My decision was to record the football contest for later viewing, watch the girls’ hockey game, and hope nobody tells me the football score on my way home.
I made the right choice.
As usual, I enjoyed seeing the girls playing. I like the action and the competitiveness, whether they win or lose.
I can’t say the same about getting home and turning on the TV recording. It should have been three hours of great football entertainment. But I found myself fast-forwarding through the telecast. It was finished in 38 minutes.
I couldn’t believe how the score kept piling up against X. I just couldn’t keep watching it. From an Atlantic perspective, it was all lowlights. There were no highlights.
I still can’t believe that 63-0 score.
I found myself thinking back to the football glory days in Antigonish when, under the late Don Loney, the X-Men compiled an extraordinary record of 133 victories, two ties and just 31 losses over his 17 seasons at the helm.
There were no 63-0 spankings in those days.
I had arrived on the cathedral town campus in 1956, one year after Loney’s debut with the club. Covering games for the Xaverian Weekly campus paper, I quickly discovered how much Don loved the game, having been a four-time all-star in the Canadian Football League, and having a wonderful approach to coaching.
In the wake of the recent embarrassment against Laval, I wondered what Loney would have thought about the result.
Since the Uteck Bowl was established as a national semi-final in 2003, the X-Men have been in the match only twice. Though they lost their previous appearance — at home in Antigonish in 2015 — that year’s 36-9 defeat didn’t seem bad when compared to this year’s outcome.
It would be very easy to step into a pulpit and suggest the 2018 drubbing was just another indication the St. FX football program has collapsed.
But hold up on that criticism.
The more obvious story is the awful showing the AUS conference has made pretty much every season since the Uteck Bowl replaced the Atlantic Bowl and was baptized to honour former Saint Mary’s Huskies head coach, the late Larry Uteck.
Lopsided defeats by Atlantic winners are becoming far too common.
That wasn’t the case when the first Uteck contest was played. In that one, Saint Mary’s crushed Simon Fraser 60-9 in Halifax.
But that’s it.
Since then, the AUS has had a 2-9 record — and even that figure doesn’t sufficiently sum up how terrible things have been.
The true arithmetic hurts.
In the conference’s nine defeats beginning in 2005, the bottom line shows Atlantic schools being humiliated by an almost unbelievable 441-95 margin.
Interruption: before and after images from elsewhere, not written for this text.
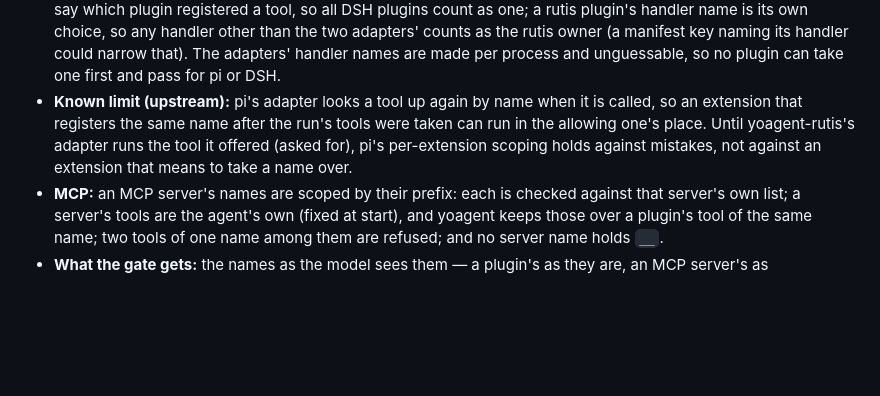
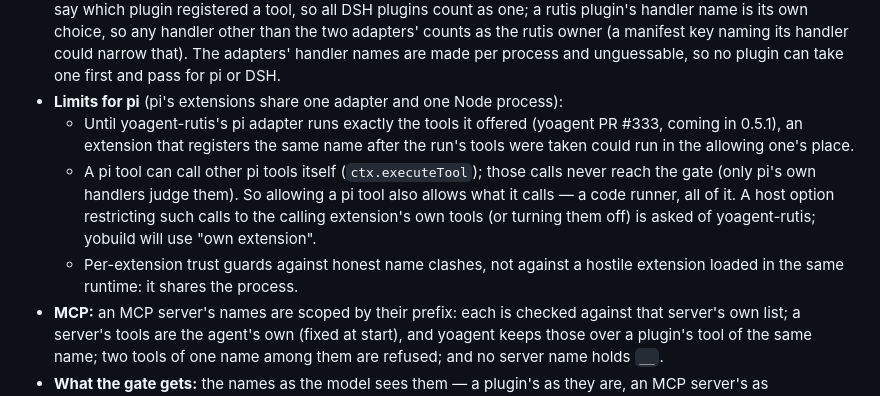
Before and after one commit to yologdev/yobuild, a Markdown page: docs/design.md, the part around the change. Drawn GitHub-style; blank space fills up the shorter version.

Commit message:
docs(allow): pi's limits — nested tool calls skip the gate; extensions share a process
yoagent's review of the pi adapter (#333) found nested calls
(ctx.executeTool) never pass the host's per-call policies, and that
extensions in one runtime share a Node process. Documented in design §2
and CLAUDE.md; a host option restricting nested calls to the calling
extension is asked of yoagent-rutis.

Co-Authored-By: Claude Opus 5.5 <noreply@anthropic.com>
Claude-Session: https://claude.ai/code/session_01MyCLKQ1oAruhc2P1Nks3Gt

```diff
--- a/docs/design.md
+++ b/docs/design.md
@@ -154,12 +154,20 @@ allow = ["read_text_file"]           # offered to the model as `files__read_text
   its handler could narrow that). The adapters' handler names are made
   per process and unguessable, so no plugin can take one first and pass
   for pi or DSH.
-- **Known limit (upstream):** pi's adapter looks a tool up again by name
-  when it is called, so an extension that registers the same name after
-  the run's tools were taken can run in the allowing one's place. Until
-  yoagent-rutis's adapter runs the tool it offered (asked for), pi's
-  per-extension scoping holds against mistakes, not against an extension
-  that means to take a name over.
+- **Limits for pi** (pi's extensions share one adapter and one Node
+  process):
+  - Until yoagent-rutis's pi adapter runs exactly the tools it offered
+    (yoagent PR #333, coming in 0.5.1), an extension that registers the
+    same name after the run's tools were taken could run in the allowing
+    one's place.
+  - A pi tool can call other pi tools itself (`ctx.executeTool`); those
+    calls never reach the gate (only pi's own handlers judge them). So
+    allowing a pi tool also allows what it calls — a code runner, all of
+    it. A host option restricting such calls to the calling extension's
+    own tools (or turning them off) is asked of yoagent-rutis; yobuild
+    will use "own extension".
+  - Per-extension trust guards against honest name clashes, not against a
+    hostile extension loaded in the same runtime: it shares the process.
 - **MCP:** an MCP server's names are scoped by their prefix: each is
   checked against that server's own list; a server's tools are the
   agent's own (fixed at start), and yoagent keeps those over a plugin's
```
Also changed, not shown: CLAUDE.md (+1 -1 lines).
SMU has done okay, recording a 2-1 record, including a 24-2 verdict against Laval in 2007, as well as its 2003 laugher. Even the Huskies had a walloping — a 38-4 loss to Calgary.
Sadly, other AUS schools are a winless 0-8.
Acadia has been to five Uteck Bowls, losing all five. They were crushed 31-10 by Wilfrid Laurier, beaten 57-10 by Laval, trounced 45-21 by McMaster, whipped 42-7 by Laval and, worst of all, manhandled 81-3 last year.
The Mount Allison Mounties reached the semi-final only once — and were crushed 48-21 by Laval.
The overall Maritime record wasn’t nearly as bad in the days of the Atlantic Bowl. At least the home teams entered those games with some hope. Yes, there were some lopsided losses, but the games were never automatic defeats.
You only have to refer to the achievements of Loney’s and Uteck’s teams to see something positive.
Consider Loney’s record.
At one time his team went on a winning streak that lasted a phenomenal eight years. Think about that for a moment.
Under Loney, X finished first in the conference nine times, became playoff champions six times, won four Atlantic Bowls, and had an impressive win over Waterloo Lutheran in the second Canadian College Bowl in 1966.
Then there was Uteck.
He piloted SMU from 1982 to 1997, was named conference coach-of-the-year five times and Canadian coach-of-the-year twice, took his teams to five Atlantic Bowls and led them to the Vanier Cup three times.
Don and Larry were two of the most outstanding football coaches this part of the country ever had.
I attended most Atlantic Bowls from the late 1950s through the 1990s. In my Chronicle Herald years, I developed a reputation of making predictions — bad predictions.
The one I recall best was in 1973. That time the Huskies were hosting Wilfrid Laurier Golden Hawks. In my Saturday column, I said the Ontario champions would beat SMU easily. One reason: SMU had never won an Atlantic Bowl before that.
So what happened? The Huskies scored an impressive victory behind star quarterback Bill Robinson. The campus went wild.
The result hit home — literally.
After the game, I was in the Saint Mary’s dressing room interviewing some of the victorious Huskies. One of my habits.
Meanwhile, back home, the telephone began ringing, ringing and ringing. My wife was the only one there to answer. Students at SMU had begun a phone blitz regarding my prediction.
The Townsends’ only solution? Two days later, we had our home number removed from the phone directory, never to return.